Rayman Jungle Run Review
Rayman’s recent foray into mobile gaming hits the ground running…
Developer: Pasta Games Publisher: Ubisoft
Genre: 2D Platformer Platform Played: IOS (iPhone 5)
Last year Ubisoft rebooted the Rayman franchise with the stellar Rayman Origins. A stunningly beautiful, wonderfully whimsical platformer that could hold it’s own against even some of Nintendo’s best efforts. As is often the case however, when a full console release makes it’s way to IOS and is reduced to employing a simple touch interface, I was concerned that it would retain little of it’s former glory.

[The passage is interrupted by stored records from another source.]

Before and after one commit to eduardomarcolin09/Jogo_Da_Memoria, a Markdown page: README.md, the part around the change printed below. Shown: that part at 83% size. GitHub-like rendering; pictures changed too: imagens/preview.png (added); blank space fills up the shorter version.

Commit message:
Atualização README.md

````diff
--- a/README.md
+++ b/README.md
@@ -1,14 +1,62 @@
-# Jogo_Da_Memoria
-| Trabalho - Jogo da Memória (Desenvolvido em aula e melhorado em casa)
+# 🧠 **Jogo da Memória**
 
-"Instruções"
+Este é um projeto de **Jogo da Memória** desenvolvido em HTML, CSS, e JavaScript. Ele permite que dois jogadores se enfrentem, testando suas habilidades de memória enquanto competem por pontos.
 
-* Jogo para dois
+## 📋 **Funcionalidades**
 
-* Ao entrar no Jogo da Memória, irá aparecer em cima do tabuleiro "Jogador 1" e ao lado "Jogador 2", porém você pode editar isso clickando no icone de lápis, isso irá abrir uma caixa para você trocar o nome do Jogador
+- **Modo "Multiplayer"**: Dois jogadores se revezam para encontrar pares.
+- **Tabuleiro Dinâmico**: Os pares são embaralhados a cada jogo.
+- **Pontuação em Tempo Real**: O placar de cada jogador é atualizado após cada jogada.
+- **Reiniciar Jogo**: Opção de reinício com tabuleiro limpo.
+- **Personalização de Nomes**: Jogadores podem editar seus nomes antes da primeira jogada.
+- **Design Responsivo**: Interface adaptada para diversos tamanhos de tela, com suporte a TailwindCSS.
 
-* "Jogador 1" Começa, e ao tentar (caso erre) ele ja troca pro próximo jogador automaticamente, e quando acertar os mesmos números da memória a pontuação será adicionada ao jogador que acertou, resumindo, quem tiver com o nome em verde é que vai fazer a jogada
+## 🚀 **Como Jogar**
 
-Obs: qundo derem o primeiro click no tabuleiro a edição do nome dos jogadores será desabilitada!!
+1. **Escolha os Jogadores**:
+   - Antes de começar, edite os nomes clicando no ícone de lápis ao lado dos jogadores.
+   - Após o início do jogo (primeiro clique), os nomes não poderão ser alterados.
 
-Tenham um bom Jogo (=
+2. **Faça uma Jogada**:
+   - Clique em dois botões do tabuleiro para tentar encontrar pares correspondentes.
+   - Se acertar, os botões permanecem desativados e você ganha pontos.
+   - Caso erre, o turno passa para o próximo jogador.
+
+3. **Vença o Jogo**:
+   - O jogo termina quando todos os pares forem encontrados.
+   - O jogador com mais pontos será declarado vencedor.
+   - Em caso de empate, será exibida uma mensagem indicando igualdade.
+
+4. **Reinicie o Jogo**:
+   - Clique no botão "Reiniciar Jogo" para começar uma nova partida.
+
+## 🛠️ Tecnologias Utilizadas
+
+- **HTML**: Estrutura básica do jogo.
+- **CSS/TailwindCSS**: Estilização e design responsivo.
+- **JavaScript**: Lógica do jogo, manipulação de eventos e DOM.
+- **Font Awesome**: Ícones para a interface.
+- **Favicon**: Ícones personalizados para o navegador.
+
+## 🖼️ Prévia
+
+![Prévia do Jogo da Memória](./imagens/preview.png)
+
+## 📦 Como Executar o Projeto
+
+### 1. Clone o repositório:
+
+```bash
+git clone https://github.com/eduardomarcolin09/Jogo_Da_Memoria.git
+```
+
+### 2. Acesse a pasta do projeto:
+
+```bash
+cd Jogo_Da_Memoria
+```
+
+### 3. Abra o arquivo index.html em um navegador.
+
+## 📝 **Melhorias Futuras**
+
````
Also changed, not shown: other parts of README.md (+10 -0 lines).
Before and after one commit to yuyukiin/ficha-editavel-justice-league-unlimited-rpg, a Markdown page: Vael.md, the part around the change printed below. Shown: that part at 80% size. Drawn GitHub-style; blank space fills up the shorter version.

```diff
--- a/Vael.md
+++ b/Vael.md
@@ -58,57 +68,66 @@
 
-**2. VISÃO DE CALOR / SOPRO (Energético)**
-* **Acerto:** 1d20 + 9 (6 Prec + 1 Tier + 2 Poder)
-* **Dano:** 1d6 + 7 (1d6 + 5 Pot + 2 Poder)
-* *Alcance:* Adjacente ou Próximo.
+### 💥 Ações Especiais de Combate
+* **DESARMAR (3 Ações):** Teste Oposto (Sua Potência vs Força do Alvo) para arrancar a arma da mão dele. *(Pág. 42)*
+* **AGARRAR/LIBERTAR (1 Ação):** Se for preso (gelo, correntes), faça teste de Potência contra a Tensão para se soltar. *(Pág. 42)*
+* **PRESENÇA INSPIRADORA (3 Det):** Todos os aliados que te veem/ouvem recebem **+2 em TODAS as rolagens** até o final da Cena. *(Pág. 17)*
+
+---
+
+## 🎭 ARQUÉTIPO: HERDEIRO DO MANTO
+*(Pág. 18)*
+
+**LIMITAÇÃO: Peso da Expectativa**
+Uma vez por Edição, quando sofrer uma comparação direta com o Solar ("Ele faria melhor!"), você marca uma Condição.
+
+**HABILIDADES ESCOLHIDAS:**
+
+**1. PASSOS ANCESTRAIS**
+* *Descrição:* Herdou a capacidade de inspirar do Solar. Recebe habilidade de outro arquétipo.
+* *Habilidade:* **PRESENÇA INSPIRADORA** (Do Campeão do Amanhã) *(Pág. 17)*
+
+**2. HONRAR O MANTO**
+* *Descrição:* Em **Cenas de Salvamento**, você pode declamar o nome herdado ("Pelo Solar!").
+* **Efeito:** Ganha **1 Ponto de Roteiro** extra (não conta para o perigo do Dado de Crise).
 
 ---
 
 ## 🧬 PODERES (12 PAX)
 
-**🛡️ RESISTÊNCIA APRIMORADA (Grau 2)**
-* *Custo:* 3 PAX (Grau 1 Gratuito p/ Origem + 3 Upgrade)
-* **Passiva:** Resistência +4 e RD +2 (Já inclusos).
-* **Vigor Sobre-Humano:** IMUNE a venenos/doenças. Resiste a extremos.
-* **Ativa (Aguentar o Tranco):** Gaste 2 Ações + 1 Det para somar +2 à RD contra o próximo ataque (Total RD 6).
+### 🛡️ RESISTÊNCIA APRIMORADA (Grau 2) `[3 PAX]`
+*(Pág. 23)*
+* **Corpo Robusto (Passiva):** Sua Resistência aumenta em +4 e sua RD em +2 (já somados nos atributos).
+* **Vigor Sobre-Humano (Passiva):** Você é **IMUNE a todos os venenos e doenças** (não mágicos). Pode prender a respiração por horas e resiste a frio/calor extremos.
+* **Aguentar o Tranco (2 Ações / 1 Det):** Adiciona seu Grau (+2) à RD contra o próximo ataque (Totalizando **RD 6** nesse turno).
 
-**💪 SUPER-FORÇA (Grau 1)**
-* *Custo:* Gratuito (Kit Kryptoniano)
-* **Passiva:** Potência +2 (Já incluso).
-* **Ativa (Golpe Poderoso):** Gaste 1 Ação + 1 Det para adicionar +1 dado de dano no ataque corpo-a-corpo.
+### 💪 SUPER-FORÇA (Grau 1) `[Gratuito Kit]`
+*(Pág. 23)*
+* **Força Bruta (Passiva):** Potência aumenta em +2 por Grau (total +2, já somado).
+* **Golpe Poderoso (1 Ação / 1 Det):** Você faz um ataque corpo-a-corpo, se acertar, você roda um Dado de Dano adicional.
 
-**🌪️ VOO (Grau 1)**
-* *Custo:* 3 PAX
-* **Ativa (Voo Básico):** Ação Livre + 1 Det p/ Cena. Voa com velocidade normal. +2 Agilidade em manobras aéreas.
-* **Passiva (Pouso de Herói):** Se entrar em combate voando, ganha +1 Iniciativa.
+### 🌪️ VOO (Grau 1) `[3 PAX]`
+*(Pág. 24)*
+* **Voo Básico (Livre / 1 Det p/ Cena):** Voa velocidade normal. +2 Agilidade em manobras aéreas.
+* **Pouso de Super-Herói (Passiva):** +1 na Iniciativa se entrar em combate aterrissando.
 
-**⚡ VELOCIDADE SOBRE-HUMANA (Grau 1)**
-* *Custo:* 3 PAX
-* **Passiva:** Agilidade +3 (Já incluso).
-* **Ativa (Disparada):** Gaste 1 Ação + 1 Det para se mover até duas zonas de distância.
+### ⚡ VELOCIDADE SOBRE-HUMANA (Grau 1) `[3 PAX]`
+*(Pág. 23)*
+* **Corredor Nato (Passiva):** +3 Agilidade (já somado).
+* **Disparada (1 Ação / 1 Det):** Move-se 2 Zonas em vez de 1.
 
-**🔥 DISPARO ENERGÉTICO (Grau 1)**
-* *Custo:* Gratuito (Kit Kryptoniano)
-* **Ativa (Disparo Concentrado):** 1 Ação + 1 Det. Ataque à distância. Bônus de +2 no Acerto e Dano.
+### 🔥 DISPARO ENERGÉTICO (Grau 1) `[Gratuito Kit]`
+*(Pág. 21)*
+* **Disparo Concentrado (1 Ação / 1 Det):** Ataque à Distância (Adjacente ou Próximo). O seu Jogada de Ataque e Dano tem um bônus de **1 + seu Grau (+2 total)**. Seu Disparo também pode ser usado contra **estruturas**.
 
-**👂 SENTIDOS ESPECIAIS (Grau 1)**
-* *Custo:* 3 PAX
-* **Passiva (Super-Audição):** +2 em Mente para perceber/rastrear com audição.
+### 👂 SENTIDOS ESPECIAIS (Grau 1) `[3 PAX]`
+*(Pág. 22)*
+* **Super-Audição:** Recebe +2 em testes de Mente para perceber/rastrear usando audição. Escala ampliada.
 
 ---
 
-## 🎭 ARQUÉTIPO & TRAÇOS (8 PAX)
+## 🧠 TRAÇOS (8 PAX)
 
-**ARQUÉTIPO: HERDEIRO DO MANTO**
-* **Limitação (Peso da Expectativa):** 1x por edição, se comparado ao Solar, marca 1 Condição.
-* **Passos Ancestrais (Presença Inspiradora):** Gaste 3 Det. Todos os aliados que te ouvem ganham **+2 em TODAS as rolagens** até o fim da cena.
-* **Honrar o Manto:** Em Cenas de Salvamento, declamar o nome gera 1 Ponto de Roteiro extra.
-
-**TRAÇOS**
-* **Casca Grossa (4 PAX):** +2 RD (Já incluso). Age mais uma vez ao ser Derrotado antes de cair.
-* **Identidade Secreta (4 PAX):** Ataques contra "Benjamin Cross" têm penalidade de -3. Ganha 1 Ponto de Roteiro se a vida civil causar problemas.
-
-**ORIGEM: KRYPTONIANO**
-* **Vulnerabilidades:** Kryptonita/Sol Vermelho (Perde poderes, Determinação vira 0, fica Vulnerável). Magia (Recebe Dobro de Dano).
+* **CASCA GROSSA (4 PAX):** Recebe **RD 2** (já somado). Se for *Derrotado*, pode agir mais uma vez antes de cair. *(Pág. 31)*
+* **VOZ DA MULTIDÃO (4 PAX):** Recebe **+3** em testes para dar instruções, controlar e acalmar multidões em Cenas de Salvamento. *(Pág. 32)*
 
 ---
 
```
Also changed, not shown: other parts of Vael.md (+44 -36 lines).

Thankfully my doubts were assuaged almost immediately upon playing the game. Developers Ubisoft and Pastagames have focused on recreating the feel of the speed-run bonus levels from Rayman Origins, (which were arguably some of the best stages of the game), and have solved the touch-control issues masterfully. So prepare yourself to run, jump, fly and punch your way through 40 exhilarating levels, collecting hidden coins and Lums like a speed addled, limbless madman!
Rayman Jungle Run’s silky-smooth gameplay revolves around an auto-run system, whereby your character is always sprinting towards the finish line. You as the player, will have to use his other abilities to guide him safely through the course, avoiding hazards and navigating obstacles along the way.
However getting to the goal is the easy part and if that’s all you’re interested in, this game will only last you a couple of hours at the most. The real challenge comes in the form of collecting the hidden coins and hovering Lums that are scattered throughout the levels. This can take hours of practice and will test your memory and reflexes to the very limit. Whenever you amass all the collectables in a stage you will receive a red ruby-tooth as a reward. Collect 5 of them in any one world and you will unlock a devilishly difficult Land of the Dead bonus level, which will have you swearing like a particularly foul-mouthed sailor, shocking old ladies on the bus with your uncontrollable outbursts of frustration.
Each of the 4 worlds adds an ability to your arsenal, most of which employ a ‘touch anywhere’ mechanic. To jump all you have to do it tap the screen and once airborne simply tap and hold to glide utilising Rayman’s classic hair-copter manoeuvre. Wall running is automatic and punching is the only move that requires you to hit a virtual button (located in the lower right hand corner) to execute. Towards the end of the game you will find yourself tapping away at your touch device like a manic woodpecker, constantly taking advantage of all of Rayman’s skills to keep your race from coming to a premature finish.
One of the things fans of Rayman Origins will notice is that the idiosyncratic and often hilarious music from the aforementioned retail release has returned for this IOS expedition. For me this is certainly a welcome addition as the musical score is one of the things I especially enjoyed about Jungle Run’s console counterpart. Unfortunately only a handful of songs have actually been included, so you may find yourself growing tired of the quirky compositions you once loved, which is a bit of a shame.
On the plus side however, achievements, unlockable art and competitive leaderboards have been added which will keep you coming back for more and most certainly justify the £1.99 price tag.
Simply put Rayman Jungle Run is one of the best smartphone games of the year. With beautiful animation, stunning environments and instantly accessible controls, each level is like a crazy roller coaster ride. The gameplay is utterly addictive, if a little infuriating at times and while it’s a shame that it has yet to be optimised for the iPhone 5, it is a must purchase app for any self-respecting mobile gamer. If you do buy it however, may I recommend a heavy-duty protective case for your phone for when you inevitably rage-quit and hurl it across the room!
This rumble in the jungle gives other portable platformers a serious run for their money.
+ Beautiful cartoon-like aesthetic
+ Elegant touch interface
+ 40 stunning stages
+ The quirky musical score from Rayman Origins returns.
- Harder courses can prove extremely frustrating.
- Lack of variation in the featured musical tracks.
Rob Gisbey is a musician, songwriter, Tv fan and avid gamer from Bury St Edmunds, Suffolk. To listen to his acoustic demo check out his BandPage. To read his other articles and listen to the VxM Videogames Podcast head to MyIGN. Thanks for reading everybody!